With Taft's backing, the Amendment won near-unanimous support from conservatives at the time and developed into the Sixteenth Amendment. By the time of Woodrow Wilson's inauguration on March 4, 1913, roughly 40 states had ratified the amendment.

The federal income tax started low but became high during World War I; it was lowered in the 1920s by the conservatives. Most states and some localities (especially New York City) levy their own income tax. Taxes were raised by Republican President Herbert Hoover in 1932, and jumped to very high levels during World War II to pay for the war. The withholding tax was introduced in 1943 so people would pay taxes from every paycheck, instead of waiting until next spring.[3]

Income taxes are collected by the Internal Revenue Service. Some Republicans, who advocate a smaller government and believe that it would be more efficient and less expensive, work hard to cut income taxes.

Since the Reagan Revolution of the 1980s, the top income tax rate paid by the rich has fallen sharply. However the proportion of GDP absorbed by federal taxes has remained constant at about 20%, in accord with Hauser's Law.[4] Growth, however, has halved since the top rate of tax was cut. Liberal critics of Free Market capitalism point at this as evidence that cutting taxes does not benefit the whole of society, just the rich.[5]

States and Local Municipalities

Most states and even some cities assess a tax on income, further increasing the amount of money withheld before a worker even sees their paycheck.

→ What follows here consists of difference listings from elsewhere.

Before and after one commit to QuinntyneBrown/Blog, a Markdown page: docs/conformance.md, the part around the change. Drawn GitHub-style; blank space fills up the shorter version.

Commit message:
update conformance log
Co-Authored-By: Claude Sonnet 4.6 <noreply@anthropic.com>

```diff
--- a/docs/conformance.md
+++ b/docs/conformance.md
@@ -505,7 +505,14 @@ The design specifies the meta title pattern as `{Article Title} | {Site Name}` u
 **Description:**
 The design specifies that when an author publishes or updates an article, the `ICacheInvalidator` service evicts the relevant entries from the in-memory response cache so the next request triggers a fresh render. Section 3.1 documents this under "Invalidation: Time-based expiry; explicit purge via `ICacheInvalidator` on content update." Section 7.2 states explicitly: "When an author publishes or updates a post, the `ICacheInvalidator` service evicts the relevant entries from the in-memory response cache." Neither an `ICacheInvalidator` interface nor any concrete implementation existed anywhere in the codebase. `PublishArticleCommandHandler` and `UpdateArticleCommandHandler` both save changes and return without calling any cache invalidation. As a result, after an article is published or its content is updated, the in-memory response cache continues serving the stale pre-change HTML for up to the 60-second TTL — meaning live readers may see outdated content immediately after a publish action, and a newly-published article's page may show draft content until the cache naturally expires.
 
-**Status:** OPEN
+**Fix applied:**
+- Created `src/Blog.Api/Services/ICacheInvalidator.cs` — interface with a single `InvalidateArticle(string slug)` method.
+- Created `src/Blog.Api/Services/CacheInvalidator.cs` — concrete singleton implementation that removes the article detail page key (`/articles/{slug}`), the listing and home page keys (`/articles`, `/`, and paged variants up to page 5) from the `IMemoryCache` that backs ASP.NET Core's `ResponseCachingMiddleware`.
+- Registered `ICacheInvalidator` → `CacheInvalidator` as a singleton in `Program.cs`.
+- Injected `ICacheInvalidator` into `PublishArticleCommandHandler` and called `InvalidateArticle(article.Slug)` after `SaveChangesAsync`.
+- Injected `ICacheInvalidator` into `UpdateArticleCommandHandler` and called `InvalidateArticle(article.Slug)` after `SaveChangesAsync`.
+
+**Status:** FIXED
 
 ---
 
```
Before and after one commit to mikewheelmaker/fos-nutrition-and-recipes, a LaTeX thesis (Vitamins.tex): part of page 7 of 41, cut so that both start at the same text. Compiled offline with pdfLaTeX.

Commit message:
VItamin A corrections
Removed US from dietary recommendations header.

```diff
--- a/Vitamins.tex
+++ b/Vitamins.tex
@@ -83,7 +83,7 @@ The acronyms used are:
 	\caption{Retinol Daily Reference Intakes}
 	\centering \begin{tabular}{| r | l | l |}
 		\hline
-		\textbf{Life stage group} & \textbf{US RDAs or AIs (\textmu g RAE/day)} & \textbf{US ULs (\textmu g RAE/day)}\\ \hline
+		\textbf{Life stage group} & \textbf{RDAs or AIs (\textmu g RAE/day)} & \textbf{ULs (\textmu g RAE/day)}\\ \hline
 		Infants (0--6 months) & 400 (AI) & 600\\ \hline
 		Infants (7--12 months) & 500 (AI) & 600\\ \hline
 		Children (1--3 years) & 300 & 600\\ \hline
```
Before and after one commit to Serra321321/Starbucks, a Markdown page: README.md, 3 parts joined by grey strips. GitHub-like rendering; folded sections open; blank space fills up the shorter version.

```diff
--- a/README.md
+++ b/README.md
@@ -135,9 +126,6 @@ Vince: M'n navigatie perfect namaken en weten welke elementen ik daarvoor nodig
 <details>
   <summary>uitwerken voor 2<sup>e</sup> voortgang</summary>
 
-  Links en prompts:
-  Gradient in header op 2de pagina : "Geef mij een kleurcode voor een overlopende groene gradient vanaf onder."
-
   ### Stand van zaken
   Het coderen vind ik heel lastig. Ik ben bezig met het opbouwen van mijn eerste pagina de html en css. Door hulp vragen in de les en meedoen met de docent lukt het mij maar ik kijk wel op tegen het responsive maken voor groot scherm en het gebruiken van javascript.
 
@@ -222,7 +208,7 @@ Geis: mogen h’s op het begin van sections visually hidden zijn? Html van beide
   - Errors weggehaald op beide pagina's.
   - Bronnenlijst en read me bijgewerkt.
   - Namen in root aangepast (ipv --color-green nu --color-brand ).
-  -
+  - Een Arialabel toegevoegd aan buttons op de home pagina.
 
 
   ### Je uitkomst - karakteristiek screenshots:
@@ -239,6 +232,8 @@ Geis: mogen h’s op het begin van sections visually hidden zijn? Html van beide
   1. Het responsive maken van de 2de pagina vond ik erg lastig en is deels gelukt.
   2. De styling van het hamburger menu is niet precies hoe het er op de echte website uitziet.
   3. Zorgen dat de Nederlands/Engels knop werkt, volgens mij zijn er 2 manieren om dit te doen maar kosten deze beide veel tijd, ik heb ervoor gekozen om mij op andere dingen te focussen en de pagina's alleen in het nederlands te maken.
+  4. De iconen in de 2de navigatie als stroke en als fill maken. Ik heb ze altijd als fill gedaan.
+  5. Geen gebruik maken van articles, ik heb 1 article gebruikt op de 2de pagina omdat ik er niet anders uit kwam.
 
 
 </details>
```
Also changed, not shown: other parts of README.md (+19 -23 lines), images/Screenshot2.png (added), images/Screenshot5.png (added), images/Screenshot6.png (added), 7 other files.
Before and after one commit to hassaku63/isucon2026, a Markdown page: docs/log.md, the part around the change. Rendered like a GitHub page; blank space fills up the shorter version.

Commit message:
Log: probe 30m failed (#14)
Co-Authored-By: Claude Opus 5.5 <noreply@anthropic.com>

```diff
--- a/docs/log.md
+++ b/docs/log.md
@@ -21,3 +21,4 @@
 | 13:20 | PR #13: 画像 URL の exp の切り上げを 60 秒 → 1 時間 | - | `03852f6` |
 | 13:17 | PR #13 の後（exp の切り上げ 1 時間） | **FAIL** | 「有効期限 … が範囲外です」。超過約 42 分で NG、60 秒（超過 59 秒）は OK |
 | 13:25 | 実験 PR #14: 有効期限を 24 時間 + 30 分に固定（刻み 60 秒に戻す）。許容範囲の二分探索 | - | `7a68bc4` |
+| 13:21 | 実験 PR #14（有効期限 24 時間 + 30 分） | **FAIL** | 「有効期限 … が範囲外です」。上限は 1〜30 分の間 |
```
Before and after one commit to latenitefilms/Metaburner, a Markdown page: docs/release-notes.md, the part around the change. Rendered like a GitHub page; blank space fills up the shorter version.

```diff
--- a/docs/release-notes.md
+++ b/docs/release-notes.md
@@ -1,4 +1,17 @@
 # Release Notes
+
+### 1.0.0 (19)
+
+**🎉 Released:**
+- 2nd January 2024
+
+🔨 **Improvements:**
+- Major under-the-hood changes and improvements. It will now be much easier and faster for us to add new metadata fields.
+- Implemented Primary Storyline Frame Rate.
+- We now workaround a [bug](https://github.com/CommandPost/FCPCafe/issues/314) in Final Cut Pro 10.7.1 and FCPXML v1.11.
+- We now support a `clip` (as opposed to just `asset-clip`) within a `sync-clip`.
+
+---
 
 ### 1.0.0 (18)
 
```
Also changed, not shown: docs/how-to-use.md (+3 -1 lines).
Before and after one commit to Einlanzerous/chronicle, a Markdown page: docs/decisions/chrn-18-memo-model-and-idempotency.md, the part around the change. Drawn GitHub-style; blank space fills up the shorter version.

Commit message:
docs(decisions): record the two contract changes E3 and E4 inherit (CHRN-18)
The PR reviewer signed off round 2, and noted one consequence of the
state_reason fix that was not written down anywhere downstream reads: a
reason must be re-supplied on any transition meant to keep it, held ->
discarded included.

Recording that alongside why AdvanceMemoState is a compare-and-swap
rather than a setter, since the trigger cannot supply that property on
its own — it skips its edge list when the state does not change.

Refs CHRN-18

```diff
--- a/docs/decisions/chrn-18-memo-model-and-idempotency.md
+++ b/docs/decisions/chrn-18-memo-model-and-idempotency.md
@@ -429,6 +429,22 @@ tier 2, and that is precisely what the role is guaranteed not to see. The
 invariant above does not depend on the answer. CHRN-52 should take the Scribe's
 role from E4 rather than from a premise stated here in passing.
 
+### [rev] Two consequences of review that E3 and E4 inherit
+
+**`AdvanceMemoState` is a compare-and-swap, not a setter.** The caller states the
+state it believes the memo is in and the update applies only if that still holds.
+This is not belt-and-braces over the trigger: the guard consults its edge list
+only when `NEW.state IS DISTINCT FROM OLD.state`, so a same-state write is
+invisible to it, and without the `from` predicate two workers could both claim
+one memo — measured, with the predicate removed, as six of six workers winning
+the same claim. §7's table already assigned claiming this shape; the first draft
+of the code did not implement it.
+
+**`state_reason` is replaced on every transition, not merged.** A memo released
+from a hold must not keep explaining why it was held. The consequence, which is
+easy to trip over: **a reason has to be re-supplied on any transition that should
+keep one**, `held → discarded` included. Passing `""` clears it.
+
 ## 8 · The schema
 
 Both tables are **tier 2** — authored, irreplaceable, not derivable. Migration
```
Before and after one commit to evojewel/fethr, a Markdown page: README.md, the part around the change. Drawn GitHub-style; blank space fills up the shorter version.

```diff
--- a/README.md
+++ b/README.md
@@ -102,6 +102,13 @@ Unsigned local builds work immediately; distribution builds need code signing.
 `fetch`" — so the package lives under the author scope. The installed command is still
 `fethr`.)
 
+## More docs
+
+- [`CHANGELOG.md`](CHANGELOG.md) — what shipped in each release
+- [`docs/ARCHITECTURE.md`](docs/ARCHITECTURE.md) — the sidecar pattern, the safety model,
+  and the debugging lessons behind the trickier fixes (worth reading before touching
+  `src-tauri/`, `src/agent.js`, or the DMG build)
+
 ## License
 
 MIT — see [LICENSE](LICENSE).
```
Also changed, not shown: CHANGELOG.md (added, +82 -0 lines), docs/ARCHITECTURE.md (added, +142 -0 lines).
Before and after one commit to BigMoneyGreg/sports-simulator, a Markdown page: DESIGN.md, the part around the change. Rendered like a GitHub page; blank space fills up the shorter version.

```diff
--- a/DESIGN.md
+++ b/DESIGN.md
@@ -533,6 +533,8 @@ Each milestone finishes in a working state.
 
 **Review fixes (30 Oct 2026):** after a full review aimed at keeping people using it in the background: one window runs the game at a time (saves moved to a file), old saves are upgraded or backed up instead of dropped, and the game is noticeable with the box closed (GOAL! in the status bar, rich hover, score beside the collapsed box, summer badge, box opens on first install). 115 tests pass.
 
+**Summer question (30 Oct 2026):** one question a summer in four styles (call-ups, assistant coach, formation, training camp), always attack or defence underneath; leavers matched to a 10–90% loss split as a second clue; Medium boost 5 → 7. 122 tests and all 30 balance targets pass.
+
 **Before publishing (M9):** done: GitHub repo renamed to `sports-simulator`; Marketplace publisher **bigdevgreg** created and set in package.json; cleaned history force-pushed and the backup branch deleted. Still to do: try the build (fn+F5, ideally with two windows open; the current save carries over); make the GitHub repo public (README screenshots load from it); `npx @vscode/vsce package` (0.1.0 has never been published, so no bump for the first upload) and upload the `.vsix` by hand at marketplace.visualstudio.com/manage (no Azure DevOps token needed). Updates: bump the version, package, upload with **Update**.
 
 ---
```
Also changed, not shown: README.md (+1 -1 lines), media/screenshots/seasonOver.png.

However, not all states use a progressive form of income tax, some use a flat rate, and generally assess income tax only on income earned within that state.

Other Taxation systems

Other state and national proposed tax systems include the Flat Tax and the Fair tax

  • Flat Tax - creates a single income tax bracket that applies equally to all Americans
  • Fair Tax - eliminates the income tax in favor of a consumption tax, most often proposed as a ~23% National Sales tax



  1. Obama And Teddy Roosevelt: Both Progressives, Both Clueless About The Economy
  2. The Income Tax Arrives
  3. The withholding tax was devised by economist Milton Friedman, at the time a liberal.
  4. See David Randon, "You Can't Soak the Rich," Wall Street Journal May 20, 2008